James Larson
Programmer/Analyst Consultant
A.K.A. Computer Guy
A.K.A. Internet Grandpa
Remember, it takes hard work to make computers easy to use.

Links to other sites I like.

To Cuss or Not to Cuss - That is the Question

I recently had a meeting with a headhunter where the subject of cussing came up. She allowed that she had a tendency to do so as she felt words were just words, and that the taboo against certain words existed just so society could "control people."

George Carlin would agree, since he produced his famous Seven Words You Can Never Say on Television. He argued that since there are so many words in the English language, why should seven be banned from common usage?

The answer, of course, lies in the nature of common courtesy. It is the same reason why we are encouraged, even expected, to use certain words like, "please" and "thank you." By doing so, we demonstrate that we conform to certain norms of decency and sensitivity. Whether we like it or not, cuss words have certain emotional impact on both the hearer and speaker. This impact comes from the training we receive from birth through early childhood. The hearer of "bad words" can't really help feeling the way they do, although with continued exposure they will become desensitized. The speaker, on the other hand, is making a point, that they will not consent to be restrained in their speech for the sake of other's sensitivities. As a result, they mark territory on the behavioral landscape as nonconformists and rebels. Some would view them as bold and brave for doing something they themselves want to do, but lack courage to do. Still others will be right at home with such foul language, and freely use such themselves.

It isn't my place to judge people like my headhunter friend. Fortunately, we are all free agents in this society. But, I believe the people who use cuss words on a regular basis are actually limiting their own freedom of expression. As people get used to hearing and speaking cuss words, the words themselves lose the power to shock and convey strong emotion. Consequently, these folks lose the ability to effectively communicate their strong feelings to those closest to them. And, in the end, the very reason to use cuss words in the first place becomes moot.

I made an attempt to explain this to my headhunter friend, but I suspect she already knew it. I personally believe in politeness and restraint in word choice. Then, when I am really desirous of expressing deeply felt passion, the "bad words" I don't use will have maximum impact on my hearer.

Official PayPal Seal
Visitor #

This essay has been written and distributed by
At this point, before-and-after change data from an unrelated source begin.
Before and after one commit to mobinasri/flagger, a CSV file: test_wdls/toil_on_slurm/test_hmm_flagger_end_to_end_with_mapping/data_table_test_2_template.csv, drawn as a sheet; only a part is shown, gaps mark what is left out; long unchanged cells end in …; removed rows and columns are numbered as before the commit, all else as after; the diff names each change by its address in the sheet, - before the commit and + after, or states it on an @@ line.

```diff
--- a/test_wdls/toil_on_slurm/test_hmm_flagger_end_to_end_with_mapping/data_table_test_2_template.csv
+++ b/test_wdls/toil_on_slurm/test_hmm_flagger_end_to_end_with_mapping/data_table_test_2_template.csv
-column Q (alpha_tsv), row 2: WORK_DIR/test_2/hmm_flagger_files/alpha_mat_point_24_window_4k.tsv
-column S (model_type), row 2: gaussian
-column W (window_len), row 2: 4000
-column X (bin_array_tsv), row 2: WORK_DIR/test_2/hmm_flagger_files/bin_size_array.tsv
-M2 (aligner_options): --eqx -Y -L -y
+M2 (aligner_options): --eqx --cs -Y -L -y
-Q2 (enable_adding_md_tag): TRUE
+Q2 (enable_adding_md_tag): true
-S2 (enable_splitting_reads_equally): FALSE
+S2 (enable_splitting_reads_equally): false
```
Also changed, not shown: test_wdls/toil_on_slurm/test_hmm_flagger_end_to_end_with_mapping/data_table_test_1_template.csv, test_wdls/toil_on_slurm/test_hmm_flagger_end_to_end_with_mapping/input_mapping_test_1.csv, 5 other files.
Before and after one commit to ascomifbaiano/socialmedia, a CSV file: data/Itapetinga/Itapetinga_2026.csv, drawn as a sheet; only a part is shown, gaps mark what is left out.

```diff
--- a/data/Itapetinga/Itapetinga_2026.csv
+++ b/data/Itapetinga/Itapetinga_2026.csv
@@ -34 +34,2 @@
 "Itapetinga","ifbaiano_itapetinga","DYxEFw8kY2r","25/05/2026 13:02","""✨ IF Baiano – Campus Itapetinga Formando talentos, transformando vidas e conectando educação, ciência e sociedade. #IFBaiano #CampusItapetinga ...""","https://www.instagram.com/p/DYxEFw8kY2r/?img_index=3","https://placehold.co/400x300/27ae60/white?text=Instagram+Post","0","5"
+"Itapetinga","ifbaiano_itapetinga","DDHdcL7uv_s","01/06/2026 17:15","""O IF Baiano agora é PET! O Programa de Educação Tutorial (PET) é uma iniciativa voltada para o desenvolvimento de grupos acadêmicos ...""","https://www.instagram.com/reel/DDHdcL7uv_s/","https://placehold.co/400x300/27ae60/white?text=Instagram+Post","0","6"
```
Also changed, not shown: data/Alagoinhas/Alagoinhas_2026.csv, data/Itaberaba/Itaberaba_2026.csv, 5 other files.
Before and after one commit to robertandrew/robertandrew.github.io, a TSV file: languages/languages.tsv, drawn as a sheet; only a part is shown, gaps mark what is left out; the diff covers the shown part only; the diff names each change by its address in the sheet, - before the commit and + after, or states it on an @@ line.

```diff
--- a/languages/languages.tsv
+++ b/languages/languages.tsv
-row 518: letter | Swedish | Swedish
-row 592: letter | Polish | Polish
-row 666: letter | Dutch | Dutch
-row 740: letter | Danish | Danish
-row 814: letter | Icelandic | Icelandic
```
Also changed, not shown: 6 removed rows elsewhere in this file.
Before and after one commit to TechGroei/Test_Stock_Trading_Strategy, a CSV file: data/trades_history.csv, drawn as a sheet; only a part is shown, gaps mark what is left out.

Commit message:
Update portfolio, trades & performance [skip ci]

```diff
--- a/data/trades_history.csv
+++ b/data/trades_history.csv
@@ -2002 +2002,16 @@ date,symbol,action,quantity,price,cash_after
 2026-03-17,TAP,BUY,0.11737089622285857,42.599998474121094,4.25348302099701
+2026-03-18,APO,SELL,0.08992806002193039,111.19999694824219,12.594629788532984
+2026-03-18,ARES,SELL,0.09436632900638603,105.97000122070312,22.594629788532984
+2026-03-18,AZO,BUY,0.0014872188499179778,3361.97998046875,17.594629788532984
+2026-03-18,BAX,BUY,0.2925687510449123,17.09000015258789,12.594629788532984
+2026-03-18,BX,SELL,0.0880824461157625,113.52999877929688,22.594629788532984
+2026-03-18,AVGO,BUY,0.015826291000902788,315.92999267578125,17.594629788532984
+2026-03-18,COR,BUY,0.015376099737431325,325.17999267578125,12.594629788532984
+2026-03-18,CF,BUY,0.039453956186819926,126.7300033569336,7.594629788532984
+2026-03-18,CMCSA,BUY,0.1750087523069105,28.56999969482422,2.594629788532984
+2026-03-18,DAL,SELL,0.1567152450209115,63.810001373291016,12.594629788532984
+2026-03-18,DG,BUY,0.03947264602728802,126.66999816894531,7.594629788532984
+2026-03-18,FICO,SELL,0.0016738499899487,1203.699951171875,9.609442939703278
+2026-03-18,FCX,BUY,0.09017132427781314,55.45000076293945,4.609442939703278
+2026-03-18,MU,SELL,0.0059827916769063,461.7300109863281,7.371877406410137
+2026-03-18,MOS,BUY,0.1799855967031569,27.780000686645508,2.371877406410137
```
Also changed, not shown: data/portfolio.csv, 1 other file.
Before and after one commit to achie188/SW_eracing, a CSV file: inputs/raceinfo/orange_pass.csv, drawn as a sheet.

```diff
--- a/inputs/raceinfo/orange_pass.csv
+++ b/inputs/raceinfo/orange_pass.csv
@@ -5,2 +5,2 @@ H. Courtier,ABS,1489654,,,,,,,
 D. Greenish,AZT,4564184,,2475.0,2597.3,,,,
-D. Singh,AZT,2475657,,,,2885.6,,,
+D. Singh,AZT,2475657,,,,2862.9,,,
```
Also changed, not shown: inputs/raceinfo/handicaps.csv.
James Larson
Programmer/Analyst Consultant
E-mail address
In God We Trust...